** INPUT follows **

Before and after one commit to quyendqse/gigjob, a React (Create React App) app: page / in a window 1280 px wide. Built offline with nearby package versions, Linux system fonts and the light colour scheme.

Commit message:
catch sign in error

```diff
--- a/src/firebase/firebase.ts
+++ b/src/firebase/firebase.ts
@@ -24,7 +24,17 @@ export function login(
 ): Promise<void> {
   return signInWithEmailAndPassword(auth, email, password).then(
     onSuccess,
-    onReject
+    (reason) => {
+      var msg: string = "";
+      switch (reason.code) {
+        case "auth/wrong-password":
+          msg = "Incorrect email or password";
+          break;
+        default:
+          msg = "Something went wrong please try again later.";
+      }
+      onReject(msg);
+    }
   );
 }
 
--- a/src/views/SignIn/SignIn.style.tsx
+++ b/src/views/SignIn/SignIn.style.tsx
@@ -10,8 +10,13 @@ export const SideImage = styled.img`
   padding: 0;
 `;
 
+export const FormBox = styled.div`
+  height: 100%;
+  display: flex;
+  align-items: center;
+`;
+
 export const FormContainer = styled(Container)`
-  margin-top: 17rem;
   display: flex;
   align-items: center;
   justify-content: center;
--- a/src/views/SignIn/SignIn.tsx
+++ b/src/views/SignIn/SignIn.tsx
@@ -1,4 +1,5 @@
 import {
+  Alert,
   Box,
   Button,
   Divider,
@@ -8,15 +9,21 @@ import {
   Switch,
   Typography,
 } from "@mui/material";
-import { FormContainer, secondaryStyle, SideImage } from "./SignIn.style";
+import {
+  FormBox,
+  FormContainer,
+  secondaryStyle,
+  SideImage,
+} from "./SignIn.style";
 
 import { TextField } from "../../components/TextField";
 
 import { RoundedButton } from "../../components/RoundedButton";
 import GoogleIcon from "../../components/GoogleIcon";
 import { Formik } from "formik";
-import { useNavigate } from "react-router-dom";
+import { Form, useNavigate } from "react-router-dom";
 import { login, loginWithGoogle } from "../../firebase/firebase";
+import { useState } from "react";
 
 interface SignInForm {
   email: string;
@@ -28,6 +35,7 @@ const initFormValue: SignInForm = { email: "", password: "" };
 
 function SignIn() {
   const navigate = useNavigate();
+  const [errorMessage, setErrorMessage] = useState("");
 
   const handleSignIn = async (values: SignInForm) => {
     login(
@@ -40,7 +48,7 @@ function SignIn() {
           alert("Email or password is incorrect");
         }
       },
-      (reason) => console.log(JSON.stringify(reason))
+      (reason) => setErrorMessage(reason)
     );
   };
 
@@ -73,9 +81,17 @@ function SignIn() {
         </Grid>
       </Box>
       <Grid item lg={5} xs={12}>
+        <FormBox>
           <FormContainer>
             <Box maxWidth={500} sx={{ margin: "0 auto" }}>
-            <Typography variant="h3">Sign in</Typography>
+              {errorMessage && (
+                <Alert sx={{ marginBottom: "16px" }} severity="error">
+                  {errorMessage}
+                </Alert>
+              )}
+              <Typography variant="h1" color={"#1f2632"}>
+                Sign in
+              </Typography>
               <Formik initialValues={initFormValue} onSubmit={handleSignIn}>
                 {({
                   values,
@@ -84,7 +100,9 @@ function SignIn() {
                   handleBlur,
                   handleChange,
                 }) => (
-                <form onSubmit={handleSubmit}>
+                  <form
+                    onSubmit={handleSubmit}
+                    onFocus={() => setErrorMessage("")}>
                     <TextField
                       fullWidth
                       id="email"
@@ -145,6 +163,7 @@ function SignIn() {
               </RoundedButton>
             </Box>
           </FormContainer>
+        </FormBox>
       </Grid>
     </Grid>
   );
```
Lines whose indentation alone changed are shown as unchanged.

** End of INPUT **

- **REQUIREMENT**: Could you set down every line above exactly as written?

- **RESPONSE TO THE TASK**:
Before and after one commit to quyendqse/gigjob, a React (Create React App) app: page / in a window 1280 px wide. Built offline with nearby package versions, Linux system fonts and the light colour scheme.

Commit message:
catch sign in error

```diff
--- a/src/firebase/firebase.ts
+++ b/src/firebase/firebase.ts
@@ -24,7 +24,17 @@ export function login(
 ): Promise<void> {
   return signInWithEmailAndPassword(auth, email, password).then(
     onSuccess,
-    onReject
+    (reason) => {
+      var msg: string = "";
+      switch (reason.code) {
+        case "auth/wrong-password":
+          msg = "Incorrect email or password";
+          break;
+        default:
+          msg = "Something went wrong please try again later.";
+      }
+      onReject(msg);
+    }
   );
 }
 
--- a/src/views/SignIn/SignIn.style.tsx
+++ b/src/views/SignIn/SignIn.style.tsx
@@ -10,8 +10,13 @@ export const SideImage = styled.img`
   padding: 0;
 `;
 
+export const FormBox = styled.div`
+  height: 100%;
+  display: flex;
+  align-items: center;
+`;
+
 export const FormContainer = styled(Container)`
-  margin-top: 17rem;
   display: flex;
   align-items: center;
   justify-content: center;
--- a/src/views/SignIn/SignIn.tsx
+++ b/src/views/SignIn/SignIn.tsx
@@ -1,4 +1,5 @@
 import {
+  Alert,
   Box,
   Button,
   Divider,
@@ -8,15 +9,21 @@ import {
   Switch,
   Typography,
 } from "@mui/material";
-import { FormContainer, secondaryStyle, SideImage } from "./SignIn.style";
+import {
+  FormBox,
+  FormContainer,
+  secondaryStyle,
+  SideImage,
+} from "./SignIn.style";
 
 import { TextField } from "../../components/TextField";
 
 import { RoundedButton } from "../../components/RoundedButton";
 import GoogleIcon from "../../components/GoogleIcon";
 import { Formik } from "formik";
-import { useNavigate } from "react-router-dom";
+import { Form, useNavigate } from "react-router-dom";
 import { login, loginWithGoogle } from "../../firebase/firebase";
+import { useState } from "react";
 
 interface SignInForm {
   email: string;
@@ -28,6 +35,7 @@ const initFormValue: SignInForm = { email: "", password: "" };
 
 function SignIn() {
   const navigate = useNavigate();
+  const [errorMessage, setErrorMessage] = useState("");
 
   const handleSignIn = async (values: SignInForm) => {
     login(
@@ -40,7 +48,7 @@ function SignIn() {
           alert("Email or password is incorrect");
         }
       },
-      (reason) => console.log(JSON.stringify(reason))
+      (reason) => setErrorMessage(reason)
     );
   };
 
@@ -73,9 +81,17 @@ function SignIn() {
         </Grid>
       </Box>
       <Grid item lg={5} xs={12}>
+        <FormBox>
           <FormContainer>
             <Box maxWidth={500} sx={{ margin: "0 auto" }}>
-            <Typography variant="h3">Sign in</Typography>
+              {errorMessage && (
+                <Alert sx={{ marginBottom: "16px" }} severity="error">
+                  {errorMessage}
+                </Alert>
+              )}
+              <Typography variant="h1" color={"#1f2632"}>
+                Sign in
+              </Typography>
               <Formik initialValues={initFormValue} onSubmit={handleSignIn}>
                 {({
                   values,
@@ -84,7 +100,9 @@ function SignIn() {
                   handleBlur,
                   handleChange,
                 }) => (
-                <form onSubmit={handleSubmit}>
+                  <form
+                    onSubmit={handleSubmit}
+                    onFocus={() => setErrorMessage("")}>
                     <TextField
                       fullWidth
                       id="email"
@@ -145,6 +163,7 @@ function SignIn() {
               </RoundedButton>
             </Box>
           </FormContainer>
+        </FormBox>
       </Grid>
     </Grid>
   );
```
Lines whose indentation alone changed are shown as unchanged.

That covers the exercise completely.